The Green Flag and Other Tales HTML version

A Foreign Office Romance
There are many folk who knew Alphonse Lacour in his old age. From about the time of
the Revolution of '48 until he died in the second year of the Crimean War he was always
to be found in the same corner of the Cafe de Provence, at the end of the Rue St. Honore,
coming down about nine in the evening, and going when he could find no one to talk
with. It took some self-restraint to listen to the old diplomatist, for his stories were
beyond all belief, and yet he was quick at detecting the shadow of a smile or the slightest
little raising of the eyebrows. Then his huge, rounded back would straighten itself, his
bull-dog chin would project, and his r's would burr like a kettledrum. When he got as far

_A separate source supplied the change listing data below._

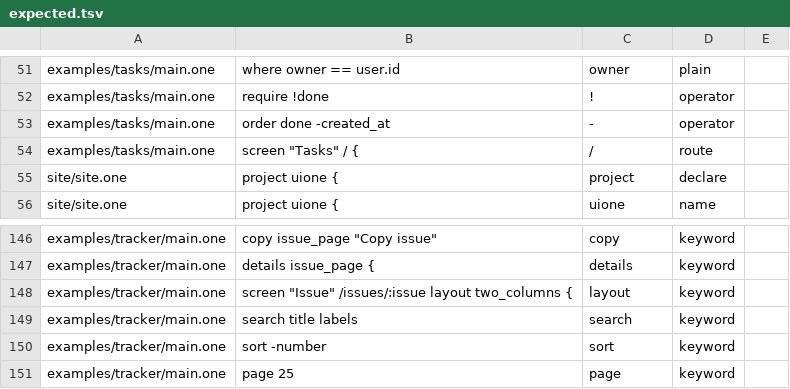
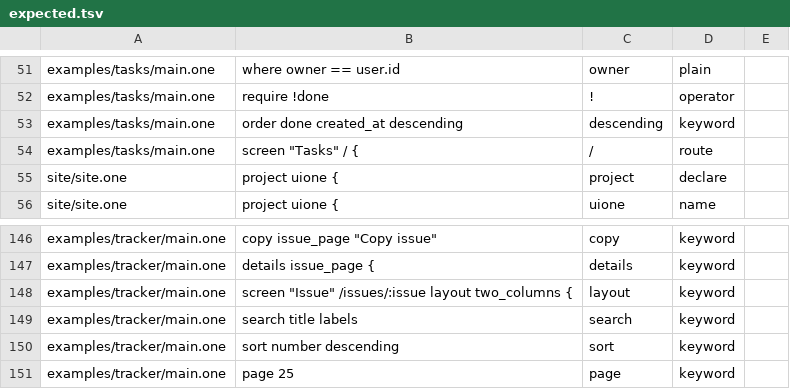
Before and after one commit to da0x/uione, a TSV file: editors/expected.tsv, drawn as a sheet; only a part is shown, gaps mark what is left out.

Commit message:
Order in words: ascending and descending
order created_at descending, and sort number descending in a table, say what
a - in front used to. A key is ascending unless it says. A - in front is now an
error that offers the words instead, and every example, the site and the docs
say it in words.

```diff
--- a/editors/expected.tsv
+++ b/editors/expected.tsv
@@ -68,3 +68,3 @@ examples/tasks/main.one	where owner == user.id	owner	plain
 examples/tasks/main.one	require !done	!	operator
-examples/tasks/main.one	order done  -created_at	-	operator
+examples/tasks/main.one	order done  created_at descending	descending	keyword
 examples/tasks/main.one	screen "Tasks" / {	/	route
@@ -169,3 +169,3 @@ examples/tracker/main.one	screen "Issue" /issues/:issue layout two_columns {	lay
 examples/tracker/main.one	search title labels	search	keyword
-examples/tracker/main.one	sort -number	sort	keyword
+examples/tracker/main.one	sort number descending	sort	keyword
 examples/tracker/main.one	page 25	page	keyword
```
Also changed, not shown: 12 other files.
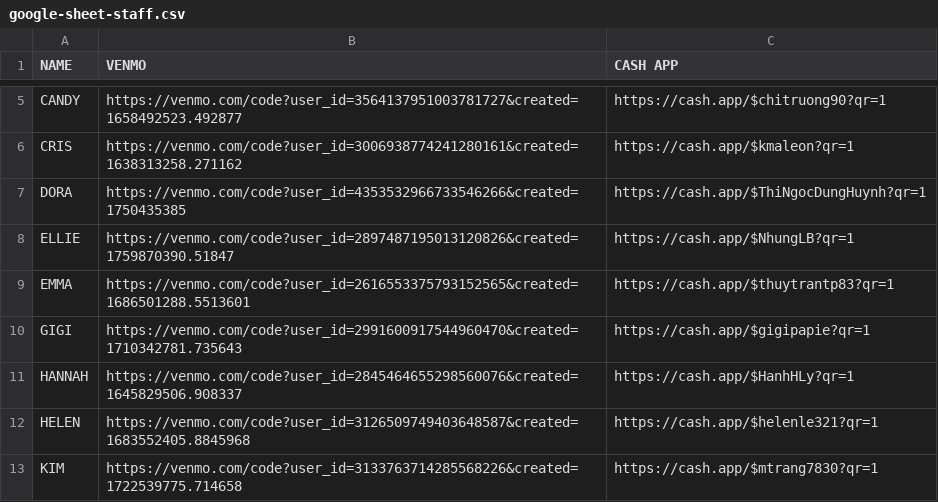
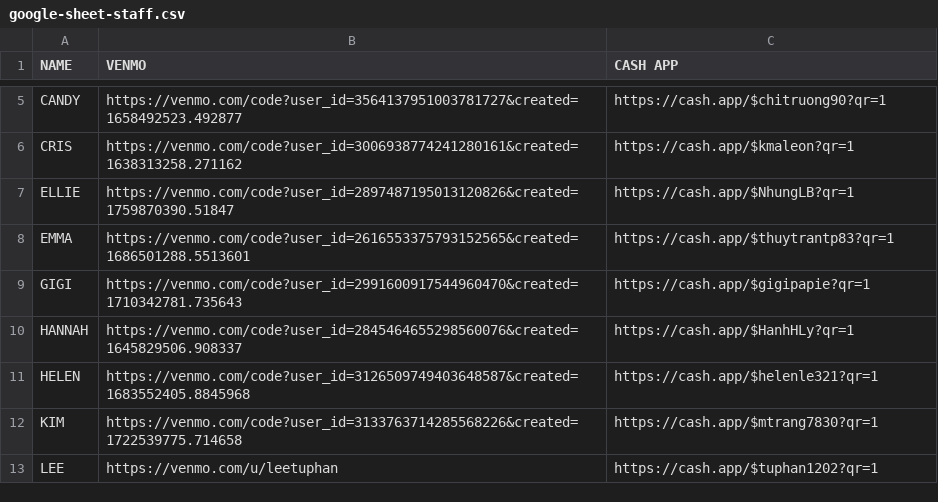
Before and after one commit to Blissnailloungeva/Tip-cards, a CSV file: data/google-sheet-staff.csv, drawn as a sheet; only a part is shown, gaps mark what is left out; the shorter side is filled out with more unchanged rows; the diff names each change by its address in the sheet, - before the commit and + after, or states it on an @@ line.

Commit message:
Remove Dora from tip cards

```diff
--- a/data/google-sheet-staff.csv
+++ b/data/google-sheet-staff.csv
-row 7: DORA | https://venmo.com/code?user_id=4353532966733546266&created=1750435385 | https://cash.app/$ThiNgocDungHuynh?qr=1
```
Also changed, not shown: public/technicians.csv, 1 other file.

as, "Ah, monsieur r-r-r-rit!" or "Vous ne me cr-r-r-royez pas donc!" it was quite time to
remember that you had a ticket for the opera.
There was his story of Talleyrand and the five oyster-shells, and there was his utterly
absurd account of Napoleon's second visit to Ajaccio. Then there was that most
circumstantial romance (which he never ventured upon until his second bottle had been
uncorked) of the Emperor's escape from St. Helena--how he lived for a whole year in
Philadelphia, while Count Herbert de Bertrand, who was his living image, personated
him at Longwood. But of all his stories there was none which was more notorious than
that of the Koran and the Foreign Office messenger. And yet when Monsieur Otto's
memoirs were written it was found that there really was some foundation for old Lacour's
incredible statement.
"You must know, monsieur," he would say, "that I left Egypt after Kleber's assassination.
I would gladly have stayed on, for I was engaged in a translation of the Koran, and
between ourselves I had thoughts at the time of embracing Mahometanism, for I was
deeply struck by the wisdom of their views about marriage. They had made an incredible
mistake, however, upon the subject of wine, and this was what the Mufti who attempted
to convert me could never get over. Then when old Kleber died and Menou came to the
top, I felt that it was time for me to go. It is not for me to speak of my own capacities,
monsieur, but you will readily understand that the man does not care to be ridden by the
mule. I carried my Koran and my papers to London, where Monsieur Otto had been sent
by the First Consul to arrange a treaty of peace; for both nations were very weary of the
war, which had already lasted ten years. Here I was most useful to Monsieur Otto on
account of my knowledge of the English tongue, and also, if I may say so, on account of
my natural capacity. They were happy days during which I lived in the square of
Bloomsbury. The climate of monsieur's country is, it must be confessed, detestable. But
then what would you have? Flowers grow best in the rain. One has but to point to
monsieur's fellow country-women to prove it.
"Well, Monsieur Otto, our Ambassador, was kept terribly busy over that treaty, and all of
his staff were worked to death. We had not Pitt to deal with, which was, perhaps, as well
for us. He was a terrible man that Pitt, and wherever half a dozen enemies of France were
plotting together, there was his sharp-pointed nose right in the middle of them. The
nation, however, had been thoughtful enough to put him out of office, and we had to do